→ **Task statement**: Copy the data that follows, character for character, minus the pictures.

Excerpts from a dataset:

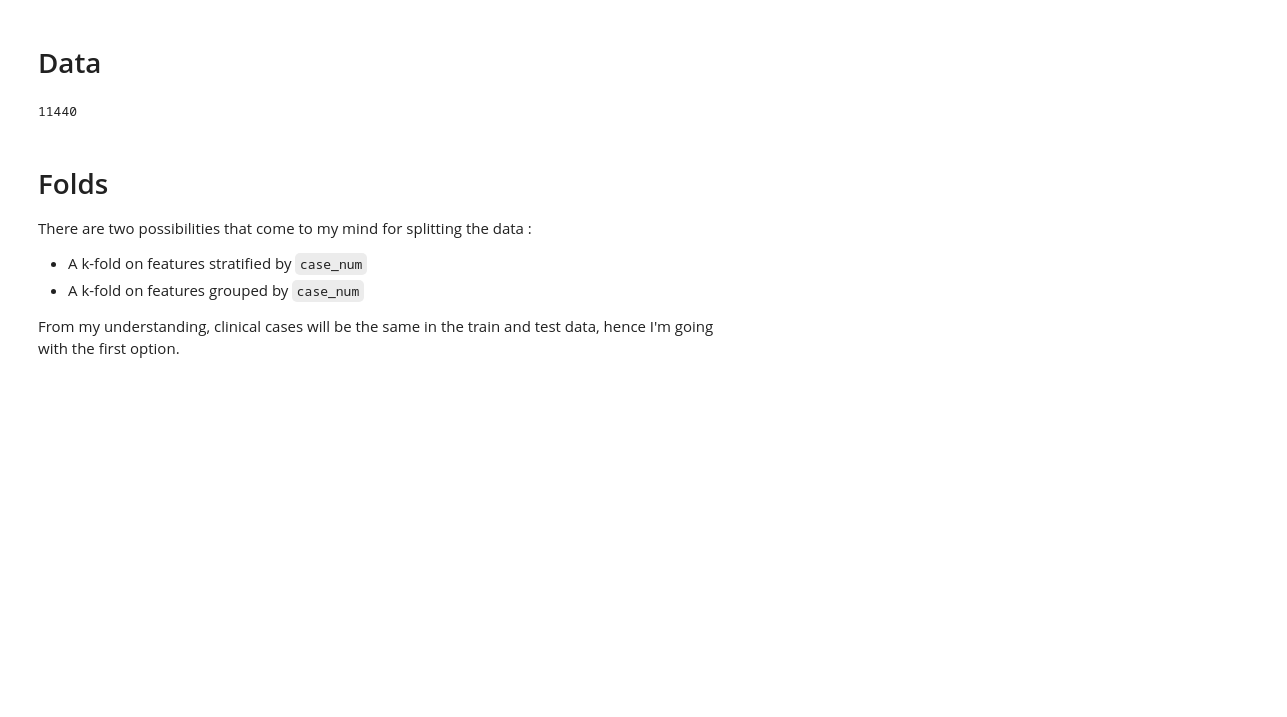
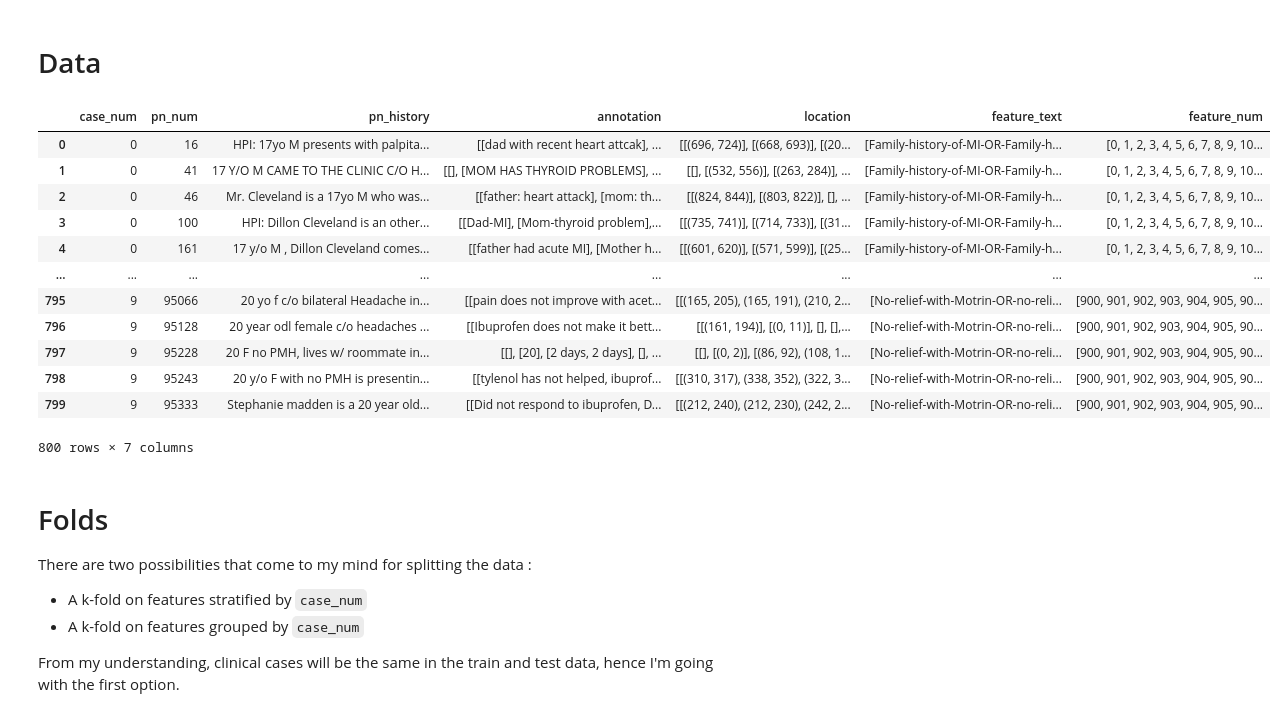
Before and after one commit to naveace/nbme_comp, a Jupyter notebook: src/project/experiments/theoviel_reproduction/luke_recreation/evaluation-metric-folds-baseline-MODIFIED.ipynb, the cells around one changed output. Cells and saved outputs as stored; diff of their text form; code cells hidden in the pictures; blank space fills up the shorter version.

```diff
--- a/src/project/experiments/theoviel_reproduction/luke_recreation/evaluation-metric-folds-baseline-MODIFIED.ipynb
+++ b/src/project/experiments/theoviel_reproduction/luke_recreation/evaluation-metric-folds-baseline-MODIFIED.ipynb
@@ -35,6 +35,6 @@ data = get_clean_train_data()
 train_indices, test_indices = list(GroupKFold(n_splits=5).split(data['pn_history'], data['location'], data['pn_num']))[0]
 train_data = data.iloc[train_indices]
 valid_data = data.iloc[test_indices]
-len(train_data)
+
+DATA_PATH = "../../../data/"
+patient_notes = pd.read_csv(DATA_PATH + "patient_notes.csv")
-# %% [output]
-11440
@@ -52,9 +41,25 @@ df_train = df_train.merge(features, how="left", on=["case_num", "feature_num"])
 # %%
-df_train_grouped = df_train.groupby(['case_num', 'pn_num']).agg(list)
-patient_notes = patient_notes.merge(df_train_grouped, how="left", on=['case_num', 'pn_num'])
+
+train_data_grouped = train_data.groupby(['case_num', 'pn_num','pn_history'], as_index=False).agg(list)
+patient_notes = train_data_grouped #patient_notes.merge(train_data_grouped, how="left", on=['case_num', 'pn_num'])
 
 patient_notes = patient_notes.dropna(axis=0).reset_index(drop=True)
 patient_notes = patient_notes[['case_num', 'pn_num', 'pn_history', 'annotation', 'location', 'feature_text', 'feature_num']]
+patient_notes
+# %% [output]
+|  | case_num | pn_num | pn_history | annotation | location | feature_text | feature_num |
+| 0 | 0 | 16 | HPI: 17yo M presents with palpita... | [[dad with recent heart attcak], ... | [[(696, 724)], [(668, 693)], [(20... | [Family-history-of-MI-OR-Family-h... | [0, 1, 2, 3, 4, 5, 6, 7, 8, 9, 10... |
+| 1 | 0 | 41 | 17 Y/O M CAME TO THE CLINIC C/O H... | [[], [MOM HAS THYROID PROBLEMS], ... | [[], [(532, 556)], [(263, 284)], ... | [Family-history-of-MI-OR-Family-h... | [0, 1, 2, 3, 4, 5, 6, 7, 8, 9, 10... |
+| 2 | 0 | 46 | Mr. Cleveland is a 17yo M who was... | [[father: heart attack], [mom: th... | [[(824, 844)], [(803, 822)], [], ... | [Family-history-of-MI-OR-Family-h... | [0, 1, 2, 3, 4, 5, 6, 7, 8, 9, 10... |
+| 3 | 0 | 100 | HPI: Dillon Cleveland is an other... | [[Dad-MI], [Mom-thyroid problem],... | [[(735, 741)], [(714, 733)], [(31... | [Family-history-of-MI-OR-Family-h... | [0, 1, 2, 3, 4, 5, 6, 7, 8, 9, 10... |
+| 4 | 0 | 161 | 17 y/o M , Dillon Cleveland comes... | [[father had acute MI], [Mother h... | [[(601, 620)], [(571, 599)], [(25... | [Family-history-of-MI-OR-Family-h... | [0, 1, 2, 3, 4, 5, 6, 7, 8, 9, 10... |
+| ... | ... | ... | ... | ... | ... | ... | ... |
+| 795 | 9 | 95066 | 20 yo f c/o bilateral Headache in... | [[pain does not improve with acet... | [[(165, 205), (165, 191), (210, 2... | [No-relief-with-Motrin-OR-no-reli... | [900, 901, 902, 903, 904, 905, 90... |
+| 796 | 9 | 95128 | 20 year odl female c/o headaches ... | [[Ibuprofen does not make it bett... | [[(161, 194)], [(0, 11)], [], [],... | [No-relief-with-Motrin-OR-no-reli... | [900, 901, 902, 903, 904, 905, 90... |
+| 797 | 9 | 95228 | 20 F no PMH, lives w/ roommate in... | [[], [20], [2 days, 2 days], [], ... | [[], [(0, 2)], [(86, 92), (108, 1... | [No-relief-with-Motrin-OR-no-reli... | [900, 901, 902, 903, 904, 905, 90... |
+| 798 | 9 | 95243 | 20 y/o F with no PMH is presentin... | [[tylenol has not helped, ibuprof... | [[(310, 317), (338, 352), (322, 3... | [No-relief-with-Motrin-OR-no-reli... | [900, 901, 902, 903, 904, 905, 90... |
+| 799 | 9 | 95333 | Stephanie madden is a 20 year old... | [[Did not respond to ibuprofen, D... | [[(212, 240), (212, 230), (242, 2... | [No-relief-with-Motrin-OR-no-reli... | [900, 901, 902, 903, 904, 905, 90... |
+800 rows × 7 columns
 # %% [markdown]
 # Folds
 There are two possibilities that come to my mind for splitting the data :
```
Also changed, not shown: parts of 13 cells of this notebook, 4 other files.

→ **Reply to the task**:
Before and after one commit to naveace/nbme_comp, a Jupyter notebook: src/project/experiments/theoviel_reproduction/luke_recreation/evaluation-metric-folds-baseline-MODIFIED.ipynb, the cells around one changed output. Cells and saved outputs as stored; diff of their text form; code cells hidden in the pictures; blank space fills up the shorter version.

```diff
--- a/src/project/experiments/theoviel_reproduction/luke_recreation/evaluation-metric-folds-baseline-MODIFIED.ipynb
+++ b/src/project/experiments/theoviel_reproduction/luke_recreation/evaluation-metric-folds-baseline-MODIFIED.ipynb
@@ -35,6 +35,6 @@ data = get_clean_train_data()
 train_indices, test_indices = list(GroupKFold(n_splits=5).split(data['pn_history'], data['location'], data['pn_num']))[0]
 train_data = data.iloc[train_indices]
 valid_data = data.iloc[test_indices]
-len(train_data)
+
+DATA_PATH = "../../../data/"
+patient_notes = pd.read_csv(DATA_PATH + "patient_notes.csv")
-# %% [output]
-11440
@@ -52,9 +41,25 @@ df_train = df_train.merge(features, how="left", on=["case_num", "feature_num"])
 # %%
-df_train_grouped = df_train.groupby(['case_num', 'pn_num']).agg(list)
-patient_notes = patient_notes.merge(df_train_grouped, how="left", on=['case_num', 'pn_num'])
+
+train_data_grouped = train_data.groupby(['case_num', 'pn_num','pn_history'], as_index=False).agg(list)
+patient_notes = train_data_grouped #patient_notes.merge(train_data_grouped, how="left", on=['case_num', 'pn_num'])
 
 patient_notes = patient_notes.dropna(axis=0).reset_index(drop=True)
 patient_notes = patient_notes[['case_num', 'pn_num', 'pn_history', 'annotation', 'location', 'feature_text', 'feature_num']]
+patient_notes
+# %% [output]
+|  | case_num | pn_num | pn_history | annotation | location | feature_text | feature_num |
+| 0 | 0 | 16 | HPI: 17yo M presents with palpita... | [[dad with recent heart attcak], ... | [[(696, 724)], [(668, 693)], [(20... | [Family-history-of-MI-OR-Family-h... | [0, 1, 2, 3, 4, 5, 6, 7, 8, 9, 10... |
+| 1 | 0 | 41 | 17 Y/O M CAME TO THE CLINIC C/O H... | [[], [MOM HAS THYROID PROBLEMS], ... | [[], [(532, 556)], [(263, 284)], ... | [Family-history-of-MI-OR-Family-h... | [0, 1, 2, 3, 4, 5, 6, 7, 8, 9, 10... |
+| 2 | 0 | 46 | Mr. Cleveland is a 17yo M who was... | [[father: heart attack], [mom: th... | [[(824, 844)], [(803, 822)], [], ... | [Family-history-of-MI-OR-Family-h... | [0, 1, 2, 3, 4, 5, 6, 7, 8, 9, 10... |
+| 3 | 0 | 100 | HPI: Dillon Cleveland is an other... | [[Dad-MI], [Mom-thyroid problem],... | [[(735, 741)], [(714, 733)], [(31... | [Family-history-of-MI-OR-Family-h... | [0, 1, 2, 3, 4, 5, 6, 7, 8, 9, 10... |
+| 4 | 0 | 161 | 17 y/o M , Dillon Cleveland comes... | [[father had acute MI], [Mother h... | [[(601, 620)], [(571, 599)], [(25... | [Family-history-of-MI-OR-Family-h... | [0, 1, 2, 3, 4, 5, 6, 7, 8, 9, 10... |
+| ... | ... | ... | ... | ... | ... | ... | ... |
+| 795 | 9 | 95066 | 20 yo f c/o bilateral Headache in... | [[pain does not improve with acet... | [[(165, 205), (165, 191), (210, 2... | [No-relief-with-Motrin-OR-no-reli... | [900, 901, 902, 903, 904, 905, 90... |
+| 796 | 9 | 95128 | 20 year odl female c/o headaches ... | [[Ibuprofen does not make it bett... | [[(161, 194)], [(0, 11)], [], [],... | [No-relief-with-Motrin-OR-no-reli... | [900, 901, 902, 903, 904, 905, 90... |
+| 797 | 9 | 95228 | 20 F no PMH, lives w/ roommate in... | [[], [20], [2 days, 2 days], [], ... | [[], [(0, 2)], [(86, 92), (108, 1... | [No-relief-with-Motrin-OR-no-reli... | [900, 901, 902, 903, 904, 905, 90... |
+| 798 | 9 | 95243 | 20 y/o F with no PMH is presentin... | [[tylenol has not helped, ibuprof... | [[(310, 317), (338, 352), (322, 3... | [No-relief-with-Motrin-OR-no-reli... | [900, 901, 902, 903, 904, 905, 90... |
+| 799 | 9 | 95333 | Stephanie madden is a 20 year old... | [[Did not respond to ibuprofen, D... | [[(212, 240), (212, 230), (242, 2... | [No-relief-with-Motrin-OR-no-reli... | [900, 901, 902, 903, 904, 905, 90... |
+800 rows × 7 columns
 # %% [markdown]
 # Folds
 There are two possibilities that come to my mind for splitting the data :
```
Also changed, not shown: parts of 13 cells of this notebook, 4 other files.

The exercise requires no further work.